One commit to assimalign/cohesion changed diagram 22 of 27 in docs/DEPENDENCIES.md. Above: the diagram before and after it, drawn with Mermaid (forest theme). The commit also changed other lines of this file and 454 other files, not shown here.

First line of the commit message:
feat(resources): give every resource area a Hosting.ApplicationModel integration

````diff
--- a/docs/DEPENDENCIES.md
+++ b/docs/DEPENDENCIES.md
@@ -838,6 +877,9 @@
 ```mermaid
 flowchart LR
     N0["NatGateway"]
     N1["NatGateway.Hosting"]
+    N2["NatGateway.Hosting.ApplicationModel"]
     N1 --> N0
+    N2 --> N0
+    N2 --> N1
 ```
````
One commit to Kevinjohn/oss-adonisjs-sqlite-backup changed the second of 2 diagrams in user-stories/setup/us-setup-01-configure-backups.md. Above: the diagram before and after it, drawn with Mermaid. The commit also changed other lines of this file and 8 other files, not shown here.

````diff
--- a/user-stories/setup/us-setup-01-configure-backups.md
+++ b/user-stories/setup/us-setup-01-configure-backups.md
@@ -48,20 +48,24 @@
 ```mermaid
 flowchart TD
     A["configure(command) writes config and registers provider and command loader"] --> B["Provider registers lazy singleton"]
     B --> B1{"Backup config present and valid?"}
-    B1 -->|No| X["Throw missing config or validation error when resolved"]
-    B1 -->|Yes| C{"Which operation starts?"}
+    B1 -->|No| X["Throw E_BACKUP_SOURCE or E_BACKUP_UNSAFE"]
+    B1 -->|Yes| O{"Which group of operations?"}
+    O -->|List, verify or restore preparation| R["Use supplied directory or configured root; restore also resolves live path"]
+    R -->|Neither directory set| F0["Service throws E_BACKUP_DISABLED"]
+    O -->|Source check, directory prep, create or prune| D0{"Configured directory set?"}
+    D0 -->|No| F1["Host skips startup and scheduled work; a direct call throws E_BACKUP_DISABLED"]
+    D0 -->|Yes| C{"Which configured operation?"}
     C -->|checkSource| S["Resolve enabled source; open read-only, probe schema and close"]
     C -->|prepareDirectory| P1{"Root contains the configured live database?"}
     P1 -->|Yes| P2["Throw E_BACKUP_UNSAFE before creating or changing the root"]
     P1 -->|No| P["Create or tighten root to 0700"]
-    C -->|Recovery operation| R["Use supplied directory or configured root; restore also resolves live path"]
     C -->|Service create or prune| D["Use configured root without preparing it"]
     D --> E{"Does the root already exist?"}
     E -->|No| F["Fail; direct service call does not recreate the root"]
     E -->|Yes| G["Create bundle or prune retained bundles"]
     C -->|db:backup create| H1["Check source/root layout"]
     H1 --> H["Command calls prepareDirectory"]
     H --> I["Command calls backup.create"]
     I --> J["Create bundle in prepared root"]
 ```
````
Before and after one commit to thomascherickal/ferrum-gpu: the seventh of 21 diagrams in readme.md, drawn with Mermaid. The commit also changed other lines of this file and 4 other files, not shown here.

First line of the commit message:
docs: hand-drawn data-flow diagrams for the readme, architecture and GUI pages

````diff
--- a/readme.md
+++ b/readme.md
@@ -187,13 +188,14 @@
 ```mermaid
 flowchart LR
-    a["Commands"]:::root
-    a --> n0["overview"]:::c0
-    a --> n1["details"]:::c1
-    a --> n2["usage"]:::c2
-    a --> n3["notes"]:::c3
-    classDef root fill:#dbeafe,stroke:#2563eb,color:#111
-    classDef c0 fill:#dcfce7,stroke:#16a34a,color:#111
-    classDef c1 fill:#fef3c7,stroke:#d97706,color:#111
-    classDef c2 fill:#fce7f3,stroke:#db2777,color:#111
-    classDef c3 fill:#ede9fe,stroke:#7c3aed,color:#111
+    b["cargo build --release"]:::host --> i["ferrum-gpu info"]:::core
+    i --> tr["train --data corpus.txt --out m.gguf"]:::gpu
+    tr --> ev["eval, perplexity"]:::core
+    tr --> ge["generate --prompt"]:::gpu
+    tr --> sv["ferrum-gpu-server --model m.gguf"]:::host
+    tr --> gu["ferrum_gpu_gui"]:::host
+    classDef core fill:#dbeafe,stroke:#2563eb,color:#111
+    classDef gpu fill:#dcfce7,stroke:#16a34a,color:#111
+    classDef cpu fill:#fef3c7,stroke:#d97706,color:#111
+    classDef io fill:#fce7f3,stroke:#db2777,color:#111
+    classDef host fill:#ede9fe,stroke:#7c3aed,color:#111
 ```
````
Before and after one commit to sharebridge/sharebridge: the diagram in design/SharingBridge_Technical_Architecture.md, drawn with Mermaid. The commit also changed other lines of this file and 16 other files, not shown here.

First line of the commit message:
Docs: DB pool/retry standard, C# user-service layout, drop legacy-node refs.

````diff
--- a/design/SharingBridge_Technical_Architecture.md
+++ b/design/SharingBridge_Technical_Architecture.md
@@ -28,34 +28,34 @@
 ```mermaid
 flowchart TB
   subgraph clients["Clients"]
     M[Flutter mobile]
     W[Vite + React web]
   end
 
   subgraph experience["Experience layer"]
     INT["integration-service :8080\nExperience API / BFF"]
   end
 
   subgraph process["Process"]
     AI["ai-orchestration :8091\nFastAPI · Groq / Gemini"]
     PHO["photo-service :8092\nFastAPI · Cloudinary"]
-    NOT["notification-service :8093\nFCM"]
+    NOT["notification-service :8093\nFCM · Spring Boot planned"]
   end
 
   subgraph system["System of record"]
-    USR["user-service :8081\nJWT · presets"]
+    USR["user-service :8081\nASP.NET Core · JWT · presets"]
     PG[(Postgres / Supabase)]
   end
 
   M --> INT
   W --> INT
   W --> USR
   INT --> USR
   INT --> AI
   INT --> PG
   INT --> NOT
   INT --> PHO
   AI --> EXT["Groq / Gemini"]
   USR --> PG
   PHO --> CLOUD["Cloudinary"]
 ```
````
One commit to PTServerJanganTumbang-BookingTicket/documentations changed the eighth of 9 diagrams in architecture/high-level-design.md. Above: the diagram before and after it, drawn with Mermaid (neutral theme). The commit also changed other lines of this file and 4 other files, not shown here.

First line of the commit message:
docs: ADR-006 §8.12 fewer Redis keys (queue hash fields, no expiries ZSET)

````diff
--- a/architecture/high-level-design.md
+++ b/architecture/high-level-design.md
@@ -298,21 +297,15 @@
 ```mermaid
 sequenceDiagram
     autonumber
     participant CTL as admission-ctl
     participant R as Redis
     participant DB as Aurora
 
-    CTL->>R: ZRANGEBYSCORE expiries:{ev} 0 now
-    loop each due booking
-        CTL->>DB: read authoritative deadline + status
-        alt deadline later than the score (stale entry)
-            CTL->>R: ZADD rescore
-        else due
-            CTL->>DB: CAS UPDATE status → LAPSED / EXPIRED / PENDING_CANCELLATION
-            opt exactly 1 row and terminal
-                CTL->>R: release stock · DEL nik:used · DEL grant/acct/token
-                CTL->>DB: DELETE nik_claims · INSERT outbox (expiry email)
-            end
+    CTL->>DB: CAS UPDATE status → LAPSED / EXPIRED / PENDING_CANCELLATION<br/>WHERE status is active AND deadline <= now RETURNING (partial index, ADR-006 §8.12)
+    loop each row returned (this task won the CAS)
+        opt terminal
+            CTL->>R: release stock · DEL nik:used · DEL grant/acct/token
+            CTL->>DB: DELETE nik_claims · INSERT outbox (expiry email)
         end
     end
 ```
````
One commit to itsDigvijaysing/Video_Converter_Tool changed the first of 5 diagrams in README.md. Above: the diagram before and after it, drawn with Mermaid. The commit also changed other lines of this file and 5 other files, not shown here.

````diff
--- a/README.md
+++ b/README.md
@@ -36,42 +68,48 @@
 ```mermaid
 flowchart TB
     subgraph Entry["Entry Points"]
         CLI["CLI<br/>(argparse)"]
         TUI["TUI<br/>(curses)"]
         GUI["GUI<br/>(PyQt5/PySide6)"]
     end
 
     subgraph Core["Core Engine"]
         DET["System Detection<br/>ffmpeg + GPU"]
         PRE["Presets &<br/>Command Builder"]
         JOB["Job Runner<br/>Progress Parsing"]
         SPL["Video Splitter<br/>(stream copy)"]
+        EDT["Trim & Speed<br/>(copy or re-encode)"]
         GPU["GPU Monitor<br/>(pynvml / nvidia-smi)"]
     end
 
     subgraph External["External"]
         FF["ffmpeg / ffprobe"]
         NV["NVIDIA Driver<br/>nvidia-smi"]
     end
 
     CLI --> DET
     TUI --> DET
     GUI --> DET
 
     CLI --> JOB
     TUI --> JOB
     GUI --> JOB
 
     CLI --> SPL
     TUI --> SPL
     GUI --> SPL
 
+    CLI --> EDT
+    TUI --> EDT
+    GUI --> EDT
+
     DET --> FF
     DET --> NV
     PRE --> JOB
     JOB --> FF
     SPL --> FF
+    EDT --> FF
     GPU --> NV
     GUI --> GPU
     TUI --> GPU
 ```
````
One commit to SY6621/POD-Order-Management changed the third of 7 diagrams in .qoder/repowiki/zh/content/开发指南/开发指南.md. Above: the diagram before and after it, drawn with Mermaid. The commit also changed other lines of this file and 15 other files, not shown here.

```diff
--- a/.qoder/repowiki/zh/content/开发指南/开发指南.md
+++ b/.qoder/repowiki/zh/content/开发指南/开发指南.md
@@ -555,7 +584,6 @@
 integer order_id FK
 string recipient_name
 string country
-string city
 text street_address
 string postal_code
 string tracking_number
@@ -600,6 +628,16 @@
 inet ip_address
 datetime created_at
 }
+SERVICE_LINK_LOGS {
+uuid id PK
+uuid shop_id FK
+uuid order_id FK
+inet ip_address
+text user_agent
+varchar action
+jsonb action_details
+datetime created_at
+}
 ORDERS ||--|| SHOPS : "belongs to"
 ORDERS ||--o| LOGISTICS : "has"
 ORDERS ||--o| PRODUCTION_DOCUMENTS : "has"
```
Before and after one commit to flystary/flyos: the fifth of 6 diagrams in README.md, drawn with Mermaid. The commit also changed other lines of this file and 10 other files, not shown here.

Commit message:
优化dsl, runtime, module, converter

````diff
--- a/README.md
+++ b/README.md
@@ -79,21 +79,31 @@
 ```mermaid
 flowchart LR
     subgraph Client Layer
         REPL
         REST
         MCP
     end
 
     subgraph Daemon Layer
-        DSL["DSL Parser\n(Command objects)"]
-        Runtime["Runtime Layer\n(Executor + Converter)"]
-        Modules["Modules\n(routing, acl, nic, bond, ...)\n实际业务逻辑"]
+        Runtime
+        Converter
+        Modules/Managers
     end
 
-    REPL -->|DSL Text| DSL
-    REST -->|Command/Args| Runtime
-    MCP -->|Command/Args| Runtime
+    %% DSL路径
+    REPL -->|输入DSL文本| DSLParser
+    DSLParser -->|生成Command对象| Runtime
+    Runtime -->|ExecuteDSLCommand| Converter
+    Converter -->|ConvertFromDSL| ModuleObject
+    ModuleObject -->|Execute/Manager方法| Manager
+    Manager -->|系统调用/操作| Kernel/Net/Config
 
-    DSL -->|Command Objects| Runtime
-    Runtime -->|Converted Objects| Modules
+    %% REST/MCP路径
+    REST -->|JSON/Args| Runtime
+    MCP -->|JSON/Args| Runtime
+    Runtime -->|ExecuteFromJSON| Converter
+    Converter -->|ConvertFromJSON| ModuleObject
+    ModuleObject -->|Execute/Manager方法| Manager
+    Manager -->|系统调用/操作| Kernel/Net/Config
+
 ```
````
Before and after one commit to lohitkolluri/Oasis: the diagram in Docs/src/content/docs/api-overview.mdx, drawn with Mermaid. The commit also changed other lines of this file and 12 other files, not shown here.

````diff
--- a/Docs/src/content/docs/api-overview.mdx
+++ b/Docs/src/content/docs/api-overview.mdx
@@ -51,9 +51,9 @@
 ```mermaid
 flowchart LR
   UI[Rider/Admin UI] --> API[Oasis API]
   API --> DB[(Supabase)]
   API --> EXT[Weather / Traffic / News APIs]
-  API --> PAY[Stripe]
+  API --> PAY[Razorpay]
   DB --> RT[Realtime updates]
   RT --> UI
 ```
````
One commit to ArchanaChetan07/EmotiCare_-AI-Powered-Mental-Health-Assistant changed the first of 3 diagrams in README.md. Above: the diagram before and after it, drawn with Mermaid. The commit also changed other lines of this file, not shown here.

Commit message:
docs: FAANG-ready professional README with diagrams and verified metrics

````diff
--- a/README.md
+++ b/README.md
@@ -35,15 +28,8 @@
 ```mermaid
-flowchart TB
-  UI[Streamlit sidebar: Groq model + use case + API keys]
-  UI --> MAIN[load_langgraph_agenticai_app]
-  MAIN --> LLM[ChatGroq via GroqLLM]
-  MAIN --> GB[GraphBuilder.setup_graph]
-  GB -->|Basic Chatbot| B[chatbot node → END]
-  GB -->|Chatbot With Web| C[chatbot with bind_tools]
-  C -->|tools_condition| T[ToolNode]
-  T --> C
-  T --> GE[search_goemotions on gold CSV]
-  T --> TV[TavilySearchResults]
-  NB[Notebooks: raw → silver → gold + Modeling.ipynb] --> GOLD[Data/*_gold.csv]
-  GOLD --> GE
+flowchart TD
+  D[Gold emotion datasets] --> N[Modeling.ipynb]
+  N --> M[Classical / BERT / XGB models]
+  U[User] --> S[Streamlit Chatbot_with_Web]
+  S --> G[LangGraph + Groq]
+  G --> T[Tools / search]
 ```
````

• Task item:
Once you have identified the lines above that contain "string", copy each of them.

• Exercise answer:
 string recipient_name
 string country
-string city
 string postal_code
 string tracking_number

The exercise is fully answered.